__Records for the exercise__:
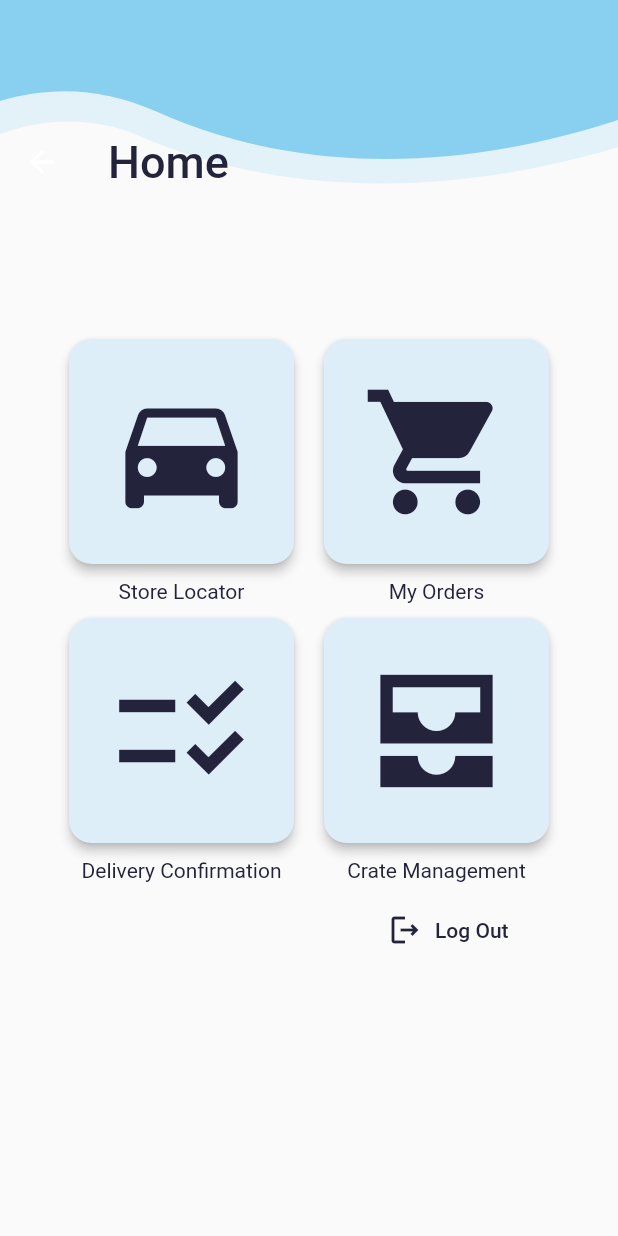
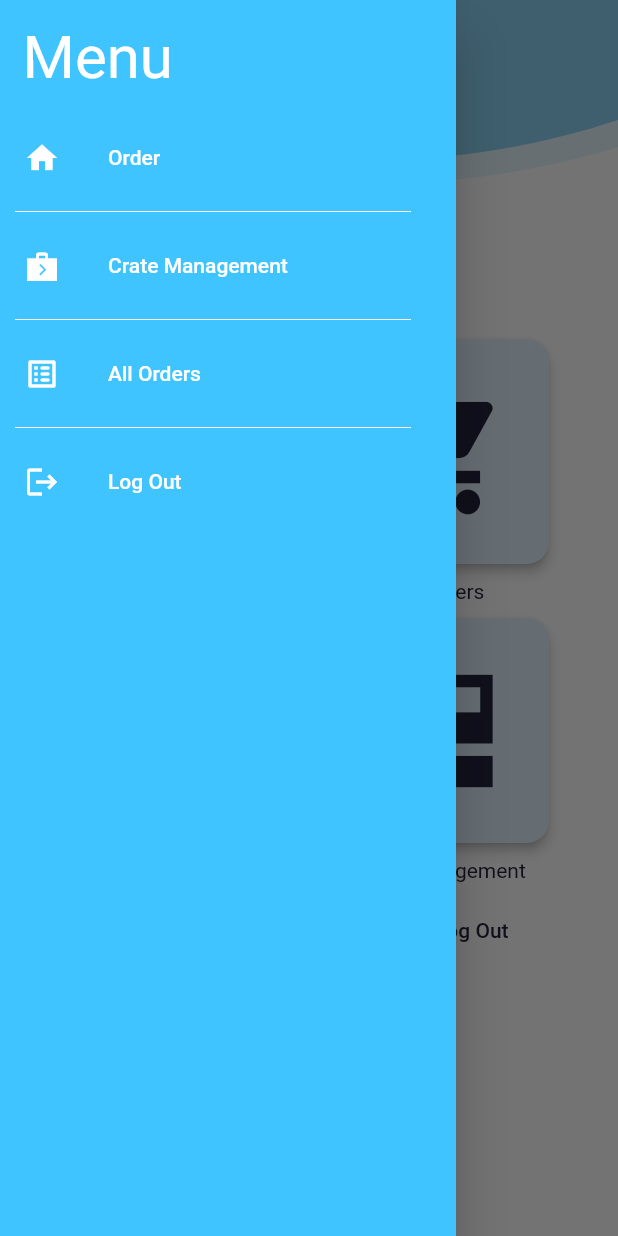
Before and after one commit to notBlue-org/puddlyapp, a Flutter app: the HomePage screen opened by its route, with the side drawer open (before the commit the screen has no drawer), on a phone screen of 412 x 824 dp. Run offline on Flutter 3.47's test engine with Material 2 defaults, Android fonts, the phone set to English and light mode, and no system bars; our stand-ins replace animate_do, cloud_firestore, firebase_auth, firebase_core, flutter_svg; missing offline and left inert: flutter_verification_code; accounts and stored records are empty.

Commit message:
added nav bar

```diff
--- a/lib/screens/crate_page.dart
+++ b/lib/screens/crate_page.dart
@@ -1,3 +1,4 @@
+import 'package:driversapp/widget/nav_bar.dart';
 import 'package:flutter/material.dart';
 
 class CratePage extends StatefulWidget {
@@ -23,6 +24,7 @@ class _CratePageState extends State<CratePage> {
   @override
   Widget build(BuildContext context) {
     return Scaffold(
+      drawer: NavDrawer(),
       appBar: AppBar(
         title: Text('Crate Mangment'),
       ),
--- a/lib/screens/home_page.dart
+++ b/lib/screens/home_page.dart
@@ -1,7 +1,8 @@
 import 'package:driversapp/constants/colors.dart';
-import 'package:driversapp/static_assets/bottom_wave.dart';
 import 'package:driversapp/static_assets/wave_svg.dart';
 import 'package:driversapp/utils/login.dart';
+import 'package:driversapp/widget/cust_appbar.dart';
+import 'package:driversapp/widget/nav_bar.dart';
 import 'package:flutter/material.dart';
 
 class HomePage extends StatelessWidget {
@@ -9,26 +10,15 @@ class HomePage extends StatelessWidget {
   @override
   Widget build(BuildContext context) {
     return Scaffold(
+      extendBodyBehindAppBar: true,
+      resizeToAvoidBottomInset: false,
+      drawer: NavDrawer(),
+      appBar: custAppBar("Home"),
       body: Stack(alignment: Alignment.center, children: [
         Positioned(
           top: 0,
           child: WaveSvg(),
         ),
-        Positioned(
-            top: 80,
-            left: 0.0,
-            right: 0.0,
-            child: AppBar(
-              title: const Text(
-                "Home",
-                style: TextStyle(
-                  color: kButtonColor,
-                  fontSize: 30.0,
-                ),
-              ),
-              backgroundColor: Colors.transparent, //No more green
-              elevation: 0.0,
-            )),
         Positioned(
           child: Center(
             child: Wrap(
--- a/lib/screens/order_page.dart
+++ b/lib/screens/order_page.dart
@@ -1,28 +1,25 @@
 import 'package:cloud_firestore/cloud_firestore.dart';
 import 'package:driversapp/screens/summary_page.dart';
+import 'package:driversapp/widget/nav_bar.dart';
 
 
 
 import 'package:flutter/material.dart';
-
 class OrderPage extends StatefulWidget {
   const OrderPage({ Key? key }) : super(key: key);
   @override
   _OrderPageState createState() => _OrderPageState();
 }
 
-
 class _OrderPageState extends State<OrderPage> {
   get queryString => "Distributor";
   get queryString1 => "0";
   get brand=>"";
-
-
   @override
-
 
   Widget build(BuildContext context) {
     return Scaffold(
+      drawer: NavDrawer(),
       extendBodyBehindAppBar: true,
       appBar: AppBar(
         title: const Text('My Orders'),
--- /dev/null
+++ b/lib/widget/cust_appbar.dart
@@ -0,0 +1,17 @@
+import 'package:flutter/material.dart';
+import 'package:flutter/services.dart';
+
+custAppBar(String title) {
+  return AppBar(
+    systemOverlayStyle: const SystemUiOverlayStyle(
+      // Status bar color
+      statusBarColor: Colors.transparent,
+      statusBarIconBrightness: Brightness.light,
+    ),
+    titleSpacing: 0,
+    backgroundColor: Colors.transparent,
+    shadowColor: Colors.transparent,
+    elevation: 0.0,
+    title: Text(title),
+  );
+}
--- /dev/null
+++ b/lib/widget/nav_bar.dart
@@ -0,0 +1,92 @@
+import 'package:driversapp/utils/login.dart';
+import 'package:flutter/material.dart';
+
+class NavDrawer extends StatelessWidget {
+  const NavDrawer({Key? key}) : super(key: key);
+
+  @override
+  Widget build(BuildContext context) {
+    final double statusBarHeight = MediaQuery.of(context).padding.top;
+    return Padding(
+      padding: EdgeInsets.only(top: statusBarHeight),
+      child: Drawer(
+        child: Material(
+          color: Colors.lightBlueAccent,
+          child: ListView(
+            padding: EdgeInsets.zero,
+            children: <Widget>[
+              // CustomInvertWaveSvg(),
+              const Padding(
+                padding: EdgeInsets.all(15.0),
+                child: Text(
+                  "Menu",
+                  style: TextStyle(
+                    color: Colors.white,
+                    fontSize: 40.0,
+                  ),
+                ),
+              ),
+              _getListTile(context, Icons.home, 'Order', '/order_page'),
+              const Divider(
+                color: Colors.white,
+                indent: 10.0,
+                endIndent: 30.0,
+              ),
+              _getListTile(
+                  context, Icons.next_week_sharp, 'Crate Management', '/crate_page'),
+              const Divider(
+                color: Colors.white,
+                indent: 10.0,
+                endIndent: 30.0,
+              ),
+              _getListTile(context, Icons.list_alt_rounded, 'All Orders',
+                  '/order_page'),
+              const Divider(
+                color: Colors.white,
+                indent: 10.0,
+                endIndent: 30.0,
+              ),
+
+              ListTile(
+                leading: const Icon(
+                  Icons.logout,
+                  color: Colors.white,
+                ),
+                title: const Text(
+                  "Log Out",
+                  style: TextStyle(
+                    color: Colors.white,
+                  ),
+                ),
+                onTap: () async => {
+                  FireAuth.signOut(context),
+                },
+              ),
+            ],
+          ),
+        ),
+      ),
+    );
+  }
+}
+
+_getListTile(
+    BuildContext context, IconData givenIcon, String label, String navPage) {
+  return ListTile(
+    leading: Icon(
+      givenIcon,
+      color: Colors.white,
+    ),
+    title: Text(
+      label,
+      style: const TextStyle(
+        color: Colors.white,
+      ),
+    ),
+    onTap: () => {
+      Navigator.of(context).pushReplacementNamed(
+        navPage,
+      )
+    },
+  );
+}
```
Also changed, not shown: lib/screens/summary_page.dart (line endings or trailing spaces).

__What to work on__: Pictures aren't part of the copy; return each record above exactly.

__Answer for the task__:
Before and after one commit to notBlue-org/puddlyapp, a Flutter app: the HomePage screen opened by its route, with the side drawer open (before the commit the screen has no drawer), on a phone screen of 412 x 824 dp. Run offline on Flutter 3.47's test engine with Material 2 defaults, Android fonts, the phone set to English and light mode, and no system bars; our stand-ins replace animate_do, cloud_firestore, firebase_auth, firebase_core, flutter_svg; missing offline and left inert: flutter_verification_code; accounts and stored records are empty.

Commit message:
added nav bar

```diff
--- a/lib/screens/crate_page.dart
+++ b/lib/screens/crate_page.dart
@@ -1,3 +1,4 @@
+import 'package:driversapp/widget/nav_bar.dart';
 import 'package:flutter/material.dart';
 
 class CratePage extends StatefulWidget {
@@ -23,6 +24,7 @@ class _CratePageState extends State<CratePage> {
   @override
   Widget build(BuildContext context) {
     return Scaffold(
+      drawer: NavDrawer(),
       appBar: AppBar(
         title: Text('Crate Mangment'),
       ),
--- a/lib/screens/home_page.dart
+++ b/lib/screens/home_page.dart
@@ -1,7 +1,8 @@
 import 'package:driversapp/constants/colors.dart';
-import 'package:driversapp/static_assets/bottom_wave.dart';
 import 'package:driversapp/static_assets/wave_svg.dart';
 import 'package:driversapp/utils/login.dart';
+import 'package:driversapp/widget/cust_appbar.dart';
+import 'package:driversapp/widget/nav_bar.dart';
 import 'package:flutter/material.dart';
 
 class HomePage extends StatelessWidget {
@@ -9,26 +10,15 @@ class HomePage extends StatelessWidget {
   @override
   Widget build(BuildContext context) {
     return Scaffold(
+      extendBodyBehindAppBar: true,
+      resizeToAvoidBottomInset: false,
+      drawer: NavDrawer(),
+      appBar: custAppBar("Home"),
       body: Stack(alignment: Alignment.center, children: [
         Positioned(
           top: 0,
           child: WaveSvg(),
         ),
-        Positioned(
-            top: 80,
-            left: 0.0,
-            right: 0.0,
-            child: AppBar(
-              title: const Text(
-                "Home",
-                style: TextStyle(
-                  color: kButtonColor,
-                  fontSize: 30.0,
-                ),
-              ),
-              backgroundColor: Colors.transparent, //No more green
-              elevation: 0.0,
-            )),
         Positioned(
           child: Center(
             child: Wrap(
--- a/lib/screens/order_page.dart
+++ b/lib/screens/order_page.dart
@@ -1,28 +1,25 @@
 import 'package:cloud_firestore/cloud_firestore.dart';
 import 'package:driversapp/screens/summary_page.dart';
+import 'package:driversapp/widget/nav_bar.dart';
 
 
 
 import 'package:flutter/material.dart';
-
 class OrderPage extends StatefulWidget {
   const OrderPage({ Key? key }) : super(key: key);
   @override
   _OrderPageState createState() => _OrderPageState();
 }
 
-
 class _OrderPageState extends State<OrderPage> {
   get queryString => "Distributor";
   get queryString1 => "0";
   get brand=>"";
-
-
   @override
-
 
   Widget build(BuildContext context) {
     return Scaffold(
+      drawer: NavDrawer(),
       extendBodyBehindAppBar: true,
       appBar: AppBar(
         title: const Text('My Orders'),
--- /dev/null
+++ b/lib/widget/cust_appbar.dart
@@ -0,0 +1,17 @@
+import 'package:flutter/material.dart';
+import 'package:flutter/services.dart';
+
+custAppBar(String title) {
+  return AppBar(
+    systemOverlayStyle: const SystemUiOverlayStyle(
+      // Status bar color
+      statusBarColor: Colors.transparent,
+      statusBarIconBrightness: Brightness.light,
+    ),
+    titleSpacing: 0,
+    backgroundColor: Colors.transparent,
+    shadowColor: Colors.transparent,
+    elevation: 0.0,
+    title: Text(title),
+  );
+}
--- /dev/null
+++ b/lib/widget/nav_bar.dart
@@ -0,0 +1,92 @@
+import 'package:driversapp/utils/login.dart';
+import 'package:flutter/material.dart';
+
+class NavDrawer extends StatelessWidget {
+  const NavDrawer({Key? key}) : super(key: key);
+
+  @override
+  Widget build(BuildContext context) {
+    final double statusBarHeight = MediaQuery.of(context).padding.top;
+    return Padding(
+      padding: EdgeInsets.only(top: statusBarHeight),
+      child: Drawer(
+        child: Material(
+          color: Colors.lightBlueAccent,
+          child: ListView(
+            padding: EdgeInsets.zero,
+            children: <Widget>[
+              // CustomInvertWaveSvg(),
+              const Padding(
+                padding: EdgeInsets.all(15.0),
+                child: Text(
+                  "Menu",
+                  style: TextStyle(
+                    color: Colors.white,
+                    fontSize: 40.0,
+                  ),
+                ),
+              ),
+              _getListTile(context, Icons.home, 'Order', '/order_page'),
+              const Divider(
+                color: Colors.white,
+                indent: 10.0,
+                endIndent: 30.0,
+              ),
+              _getListTile(
+                  context, Icons.next_week_sharp, 'Crate Management', '/crate_page'),
+              const Divider(
+                color: Colors.white,
+                indent: 10.0,
+                endIndent: 30.0,
+              ),
+              _getListTile(context, Icons.list_alt_rounded, 'All Orders',
+                  '/order_page'),
+              const Divider(
+                color: Colors.white,
+                indent: 10.0,
+                endIndent: 30.0,
+              ),
+
+              ListTile(
+                leading: const Icon(
+                  Icons.logout,
+                  color: Colors.white,
+                ),
+                title: const Text(
+                  "Log Out",
+                  style: TextStyle(
+                    color: Colors.white,
+                  ),
+                ),
+                onTap: () async => {
+                  FireAuth.signOut(context),
+                },
+              ),
+            ],
+          ),
+        ),
+      ),
+    );
+  }
+}
+
+_getListTile(
+    BuildContext context, IconData givenIcon, String label, String navPage) {
+  return ListTile(
+    leading: Icon(
+      givenIcon,
+      color: Colors.white,
+    ),
+    title: Text(
+      label,
+      style: const TextStyle(
+        color: Colors.white,
+      ),
+    ),
+    onTap: () => {
+      Navigator.of(context).pushReplacementNamed(
+        navPage,
+      )
+    },
+  );
+}
```
Also changed, not shown: lib/screens/summary_page.dart (line endings or trailing spaces).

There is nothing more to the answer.